Playgroups can offer more than play time for your preschooler. They can teach valuable lessons and even prepare your youngster for school.

Field Trips
Many parents’ groups and playgroups schedule field trips and other special events. In addition to the usual locales, such as a zoo or museum, field trips can be “behind the scenes” tours of such places as fire stations, police stations, and local businesses. Parents and children get a chance to see the local sites and learn more about the community in which they live.

Community Service
Some groups even become involved in the community through various service projects. By volunteering for a local agency or organizing a community service project, not only would you be serving your community, but also your children would benefit from participating in your efforts. Your actions will go a long way in teaching your children the importance of community service and the satisfaction of helping others.

Structured Activities
For free or low-cost entertainment on a regular basis, the playgroup is unmatched! Weekly playgroups provide an enjoyable diversion where the children can play with friends while their moms talk or where all the members enjoy a structured mom-child activity. Even babies enjoy watching older children play.

Many playgroups provide crafts or other structured activities for babies and preschoolers, where they learn how to cut, glue, paint, listen quietly to stories and follow directions. These activities develop their listening, language and motor skills. For families who don’t want to consider a preschool program, a playgroup is a viable option.

However, even if a playgroup does not schedule field trips or offer structured activities, a playgroup will provide a valuable chance for socialization. Unlike a Moms Day Out program or babysitting service, playgroups keep parents and their children together. That means no worries with separation anxiety! The children can play and have fun without having to worry about mom leaving. It’s a very reassuring and confidence-building way to introduce children to socialization and to give them a little bit of independence at the same time.

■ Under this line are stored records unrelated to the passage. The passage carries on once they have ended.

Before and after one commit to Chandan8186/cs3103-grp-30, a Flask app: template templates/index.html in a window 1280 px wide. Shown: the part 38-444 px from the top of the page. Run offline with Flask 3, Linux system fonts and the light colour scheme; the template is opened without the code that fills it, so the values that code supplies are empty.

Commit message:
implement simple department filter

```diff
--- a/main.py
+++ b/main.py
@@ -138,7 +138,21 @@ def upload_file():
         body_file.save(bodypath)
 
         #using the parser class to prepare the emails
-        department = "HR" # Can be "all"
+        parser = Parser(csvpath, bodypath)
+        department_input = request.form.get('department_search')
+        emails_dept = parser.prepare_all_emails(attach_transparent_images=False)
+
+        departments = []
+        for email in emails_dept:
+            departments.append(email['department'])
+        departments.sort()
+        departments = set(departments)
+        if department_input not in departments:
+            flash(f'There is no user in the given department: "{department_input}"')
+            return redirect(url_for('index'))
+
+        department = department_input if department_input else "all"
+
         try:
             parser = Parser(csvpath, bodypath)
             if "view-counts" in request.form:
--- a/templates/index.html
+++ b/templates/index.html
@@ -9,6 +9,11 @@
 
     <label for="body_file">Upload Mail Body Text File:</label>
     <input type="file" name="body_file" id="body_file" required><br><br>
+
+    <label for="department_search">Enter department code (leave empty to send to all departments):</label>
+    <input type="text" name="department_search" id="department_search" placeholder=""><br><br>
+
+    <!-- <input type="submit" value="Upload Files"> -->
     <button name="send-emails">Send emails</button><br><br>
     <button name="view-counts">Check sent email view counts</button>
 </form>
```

Besides, children learn a lot just by playing. Even babies enjoy watching older children play. During play, children learn valuable social skills, such as how to share, take turns and role-play. In addition, they learn good manners, cooperation and consideration for others as they work together to pick up toys and clean up after playgroup. Best of all they get to make friends.

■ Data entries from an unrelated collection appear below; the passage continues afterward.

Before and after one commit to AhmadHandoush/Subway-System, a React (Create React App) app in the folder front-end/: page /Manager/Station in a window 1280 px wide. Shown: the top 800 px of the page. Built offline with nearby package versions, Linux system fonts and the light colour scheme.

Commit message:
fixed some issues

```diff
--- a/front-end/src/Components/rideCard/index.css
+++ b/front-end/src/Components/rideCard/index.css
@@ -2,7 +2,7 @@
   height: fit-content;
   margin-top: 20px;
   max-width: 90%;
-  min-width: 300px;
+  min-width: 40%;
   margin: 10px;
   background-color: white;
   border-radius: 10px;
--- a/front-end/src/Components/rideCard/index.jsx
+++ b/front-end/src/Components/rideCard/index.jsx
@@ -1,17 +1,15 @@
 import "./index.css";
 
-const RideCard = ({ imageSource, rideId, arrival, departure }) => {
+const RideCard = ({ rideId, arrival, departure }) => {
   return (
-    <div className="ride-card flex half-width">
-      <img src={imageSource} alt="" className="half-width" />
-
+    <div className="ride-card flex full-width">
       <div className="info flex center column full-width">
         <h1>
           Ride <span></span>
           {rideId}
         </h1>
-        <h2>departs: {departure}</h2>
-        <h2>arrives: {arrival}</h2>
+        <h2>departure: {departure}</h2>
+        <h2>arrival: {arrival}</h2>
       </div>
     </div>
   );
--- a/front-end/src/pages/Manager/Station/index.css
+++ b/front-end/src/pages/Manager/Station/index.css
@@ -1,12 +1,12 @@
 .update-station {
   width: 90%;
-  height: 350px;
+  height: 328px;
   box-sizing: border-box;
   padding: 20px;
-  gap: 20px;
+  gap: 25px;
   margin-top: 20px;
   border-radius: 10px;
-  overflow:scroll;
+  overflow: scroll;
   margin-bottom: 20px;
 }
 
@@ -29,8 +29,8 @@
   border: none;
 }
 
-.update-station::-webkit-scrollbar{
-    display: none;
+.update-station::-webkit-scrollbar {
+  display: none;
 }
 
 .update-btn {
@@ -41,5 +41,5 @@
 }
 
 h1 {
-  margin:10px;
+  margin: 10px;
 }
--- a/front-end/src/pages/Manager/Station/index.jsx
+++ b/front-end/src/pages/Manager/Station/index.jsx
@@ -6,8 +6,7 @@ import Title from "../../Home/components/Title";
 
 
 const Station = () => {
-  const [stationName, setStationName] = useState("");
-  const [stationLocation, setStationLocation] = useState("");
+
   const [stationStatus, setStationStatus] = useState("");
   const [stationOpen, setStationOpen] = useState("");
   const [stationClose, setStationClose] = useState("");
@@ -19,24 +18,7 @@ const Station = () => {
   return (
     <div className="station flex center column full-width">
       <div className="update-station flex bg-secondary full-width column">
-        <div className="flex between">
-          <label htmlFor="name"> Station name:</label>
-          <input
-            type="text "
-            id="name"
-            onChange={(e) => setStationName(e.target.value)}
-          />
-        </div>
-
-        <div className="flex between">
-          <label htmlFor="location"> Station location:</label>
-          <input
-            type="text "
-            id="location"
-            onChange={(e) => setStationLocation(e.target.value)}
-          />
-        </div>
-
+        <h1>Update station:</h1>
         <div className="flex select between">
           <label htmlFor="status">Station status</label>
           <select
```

Friendship may be the most important reason for joining a playgroup. Playgroups provide children with the opportunity to make new friends and to play with others besides their own siblings. In addition, many of the children in playgroup will likely be in their classes when school starts, especially if the group is composed of neighborhood residents. Children can make lifelong friends in playgroup!

Playgroups can be the beginning of your child's social life as well as a lifetime of learning. Nurture both by joining a playgroup today!

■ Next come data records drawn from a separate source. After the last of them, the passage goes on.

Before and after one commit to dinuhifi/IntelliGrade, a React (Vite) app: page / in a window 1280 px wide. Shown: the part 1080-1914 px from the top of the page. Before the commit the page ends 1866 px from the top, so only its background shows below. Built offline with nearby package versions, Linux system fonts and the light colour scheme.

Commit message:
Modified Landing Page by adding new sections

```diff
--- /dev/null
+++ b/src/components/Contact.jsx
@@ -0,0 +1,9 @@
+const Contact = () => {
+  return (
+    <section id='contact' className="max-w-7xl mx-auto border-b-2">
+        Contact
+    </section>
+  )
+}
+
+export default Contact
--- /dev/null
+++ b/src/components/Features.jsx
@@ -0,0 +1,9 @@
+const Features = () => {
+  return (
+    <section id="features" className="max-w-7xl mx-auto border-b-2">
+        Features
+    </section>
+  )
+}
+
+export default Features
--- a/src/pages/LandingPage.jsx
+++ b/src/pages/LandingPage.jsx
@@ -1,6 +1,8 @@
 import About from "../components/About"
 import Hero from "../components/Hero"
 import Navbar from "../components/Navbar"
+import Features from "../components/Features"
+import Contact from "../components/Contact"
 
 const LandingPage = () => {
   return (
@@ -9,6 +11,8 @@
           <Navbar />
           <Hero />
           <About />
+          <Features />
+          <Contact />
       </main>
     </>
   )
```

A Stay-at-Home Mom's Complete Guide to PlaygroupsAbout the Author:
Carren W. Joye is the author of A Stay-at-Home Mom's Complete Guide to Playgroups. A homeschooling mom of four children, she has founded four successful playgroups and one homeschool support group as well as helped start countless other playgroups around the world via the Internet. Visit her web site at